Records provided:

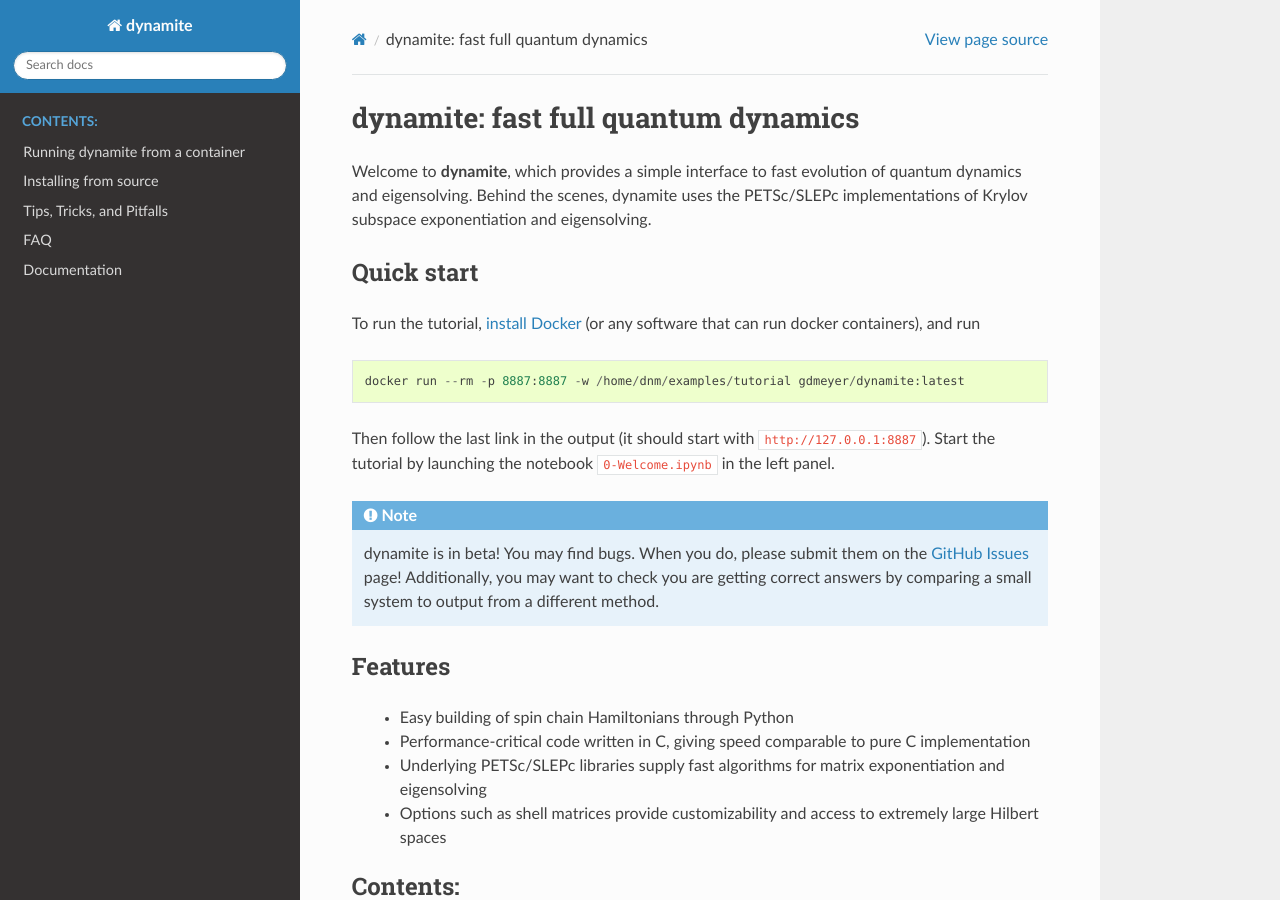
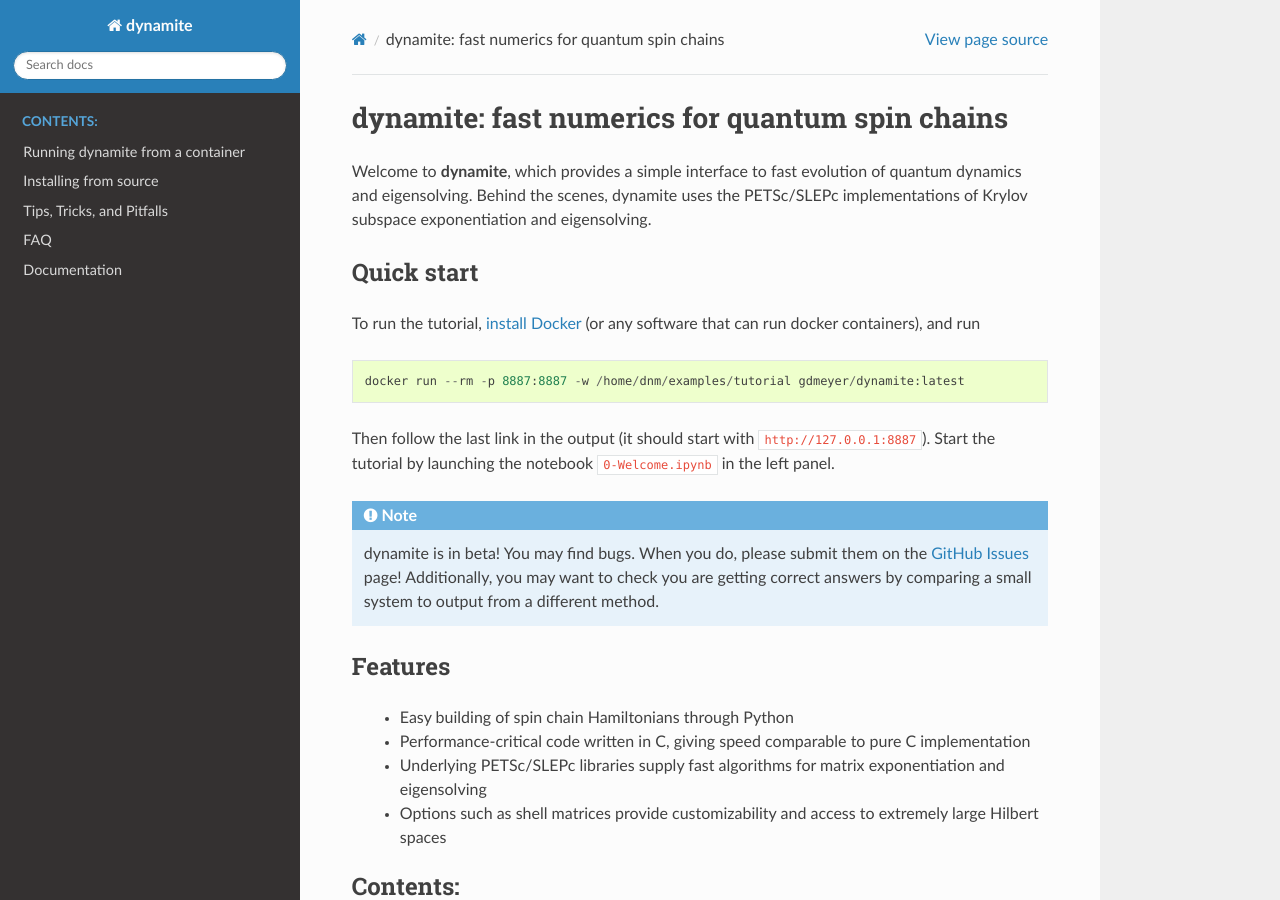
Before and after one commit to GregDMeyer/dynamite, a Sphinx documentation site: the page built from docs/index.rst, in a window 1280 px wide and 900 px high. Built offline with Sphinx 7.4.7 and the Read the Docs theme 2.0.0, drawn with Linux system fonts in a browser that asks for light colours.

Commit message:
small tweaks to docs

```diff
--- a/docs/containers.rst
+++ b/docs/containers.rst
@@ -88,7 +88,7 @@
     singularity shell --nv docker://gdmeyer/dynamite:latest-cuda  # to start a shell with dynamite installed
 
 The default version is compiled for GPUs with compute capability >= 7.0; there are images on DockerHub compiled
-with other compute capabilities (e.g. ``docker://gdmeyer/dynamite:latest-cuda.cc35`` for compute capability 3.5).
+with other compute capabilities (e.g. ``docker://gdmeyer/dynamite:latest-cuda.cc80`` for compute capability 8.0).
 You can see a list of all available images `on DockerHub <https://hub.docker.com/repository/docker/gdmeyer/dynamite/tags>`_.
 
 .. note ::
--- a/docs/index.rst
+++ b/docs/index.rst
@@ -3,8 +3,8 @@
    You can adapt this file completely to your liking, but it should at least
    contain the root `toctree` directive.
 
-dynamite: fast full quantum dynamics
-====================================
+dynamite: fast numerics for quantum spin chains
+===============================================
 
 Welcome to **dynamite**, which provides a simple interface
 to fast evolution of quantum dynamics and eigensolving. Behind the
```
==
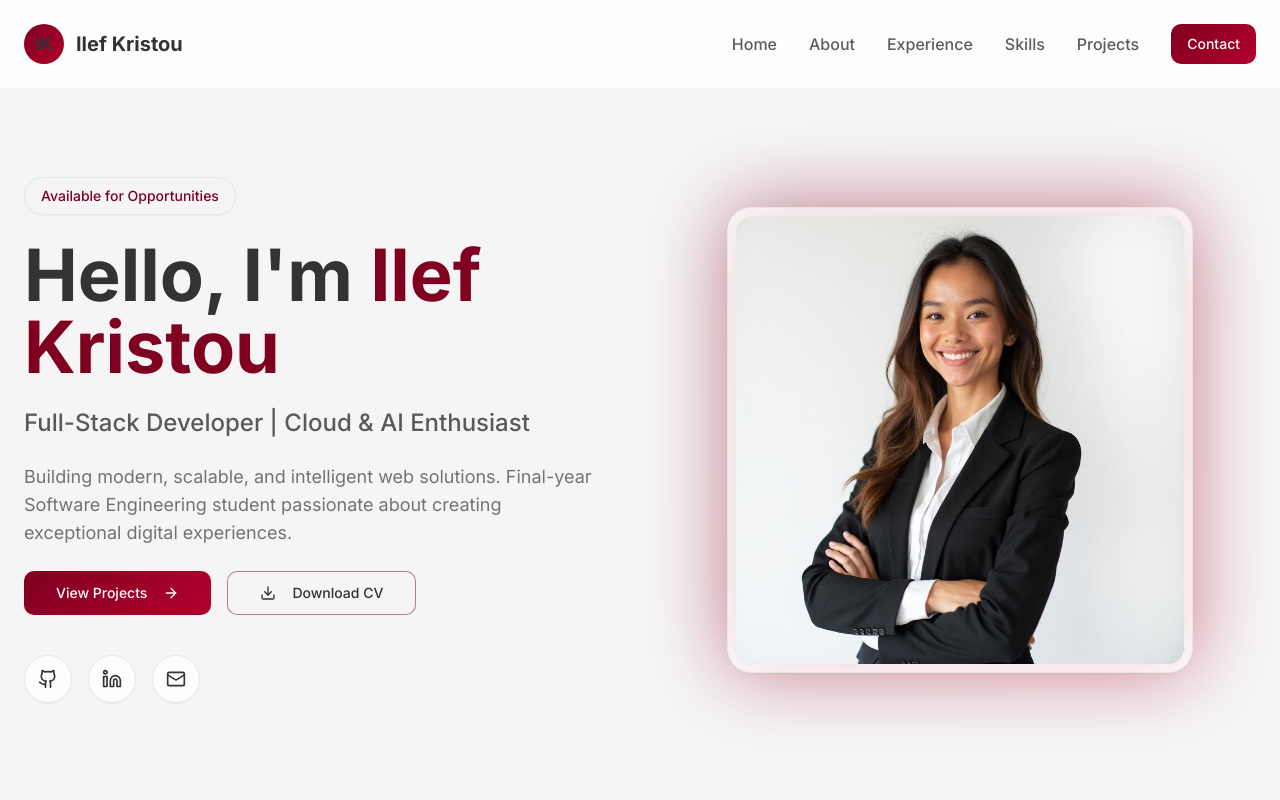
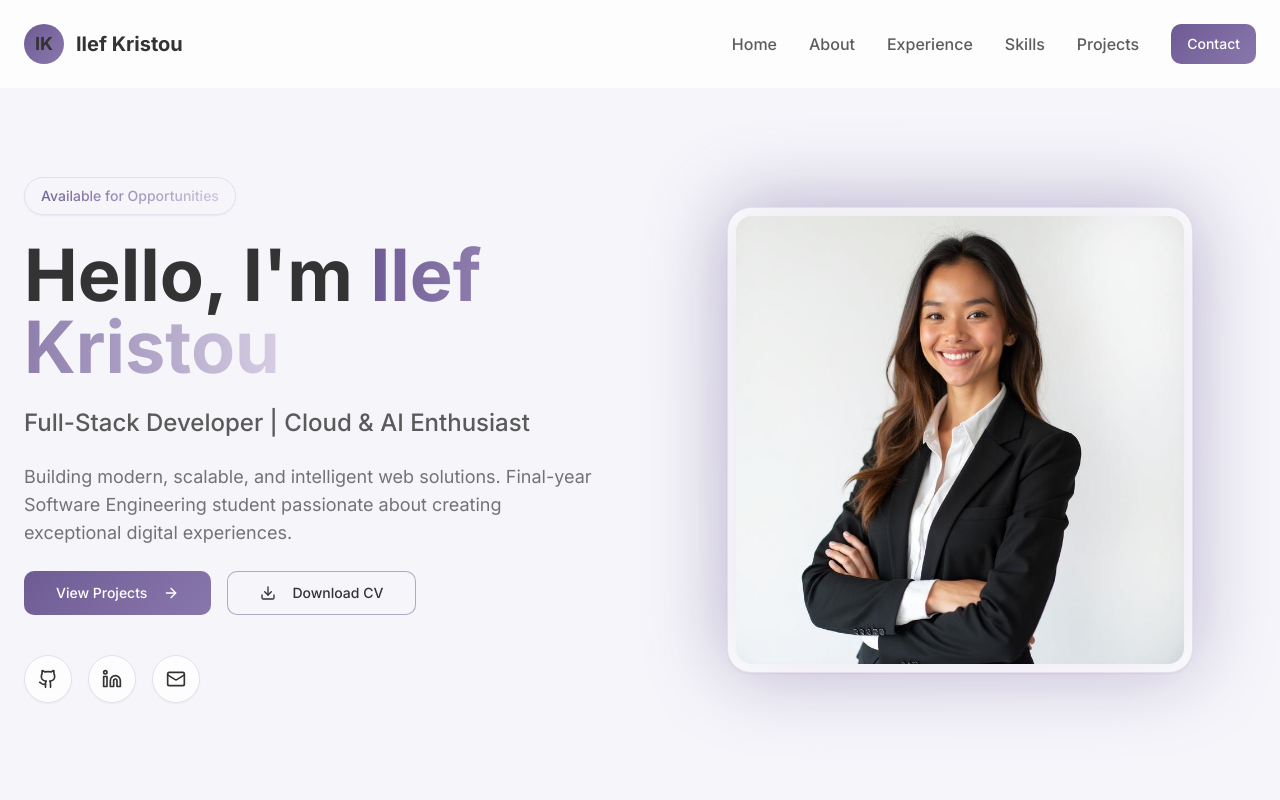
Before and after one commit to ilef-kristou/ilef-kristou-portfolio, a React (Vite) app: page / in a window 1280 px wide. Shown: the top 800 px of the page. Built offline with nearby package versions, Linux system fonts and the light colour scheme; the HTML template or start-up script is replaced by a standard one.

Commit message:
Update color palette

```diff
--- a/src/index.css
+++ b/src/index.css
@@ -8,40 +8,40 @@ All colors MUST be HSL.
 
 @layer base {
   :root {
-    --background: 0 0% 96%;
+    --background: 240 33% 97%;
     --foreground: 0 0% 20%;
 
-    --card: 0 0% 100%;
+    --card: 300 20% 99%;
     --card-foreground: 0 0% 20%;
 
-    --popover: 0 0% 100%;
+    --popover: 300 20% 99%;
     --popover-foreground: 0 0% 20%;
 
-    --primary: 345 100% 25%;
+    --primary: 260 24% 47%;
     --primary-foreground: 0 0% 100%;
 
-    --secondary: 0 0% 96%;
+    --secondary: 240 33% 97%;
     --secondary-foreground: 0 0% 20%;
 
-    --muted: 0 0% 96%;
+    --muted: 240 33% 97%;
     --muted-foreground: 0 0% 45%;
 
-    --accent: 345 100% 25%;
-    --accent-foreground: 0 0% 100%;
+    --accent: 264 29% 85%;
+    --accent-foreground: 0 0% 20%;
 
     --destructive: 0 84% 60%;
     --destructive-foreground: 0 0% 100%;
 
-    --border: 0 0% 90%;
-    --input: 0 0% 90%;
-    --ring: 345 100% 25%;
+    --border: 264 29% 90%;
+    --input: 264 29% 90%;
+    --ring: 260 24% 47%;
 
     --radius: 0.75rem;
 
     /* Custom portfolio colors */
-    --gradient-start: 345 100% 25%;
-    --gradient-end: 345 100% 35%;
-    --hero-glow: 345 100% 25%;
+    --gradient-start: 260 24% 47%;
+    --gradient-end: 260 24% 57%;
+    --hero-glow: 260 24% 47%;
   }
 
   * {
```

What to produce:
Please return each line of the listing above that contains "wide".

Reply to the task:
Before and after one commit to GregDMeyer/dynamite, a Sphinx documentation site: the page built from docs/index.rst, in a window 1280 px wide and 900 px high. Built offline with Sphinx 7.4.7 and the Read the Docs theme 2.0.0, drawn with Linux system fonts in a browser that asks for light colours.
Before and after one commit to ilef-kristou/ilef-kristou-portfolio, a React (Vite) app: page / in a window 1280 px wide. Shown: the top 800 px of the page. Built offline with nearby package versions, Linux system fonts and the light colour scheme; the HTML template or start-up script is replaced by a standard one.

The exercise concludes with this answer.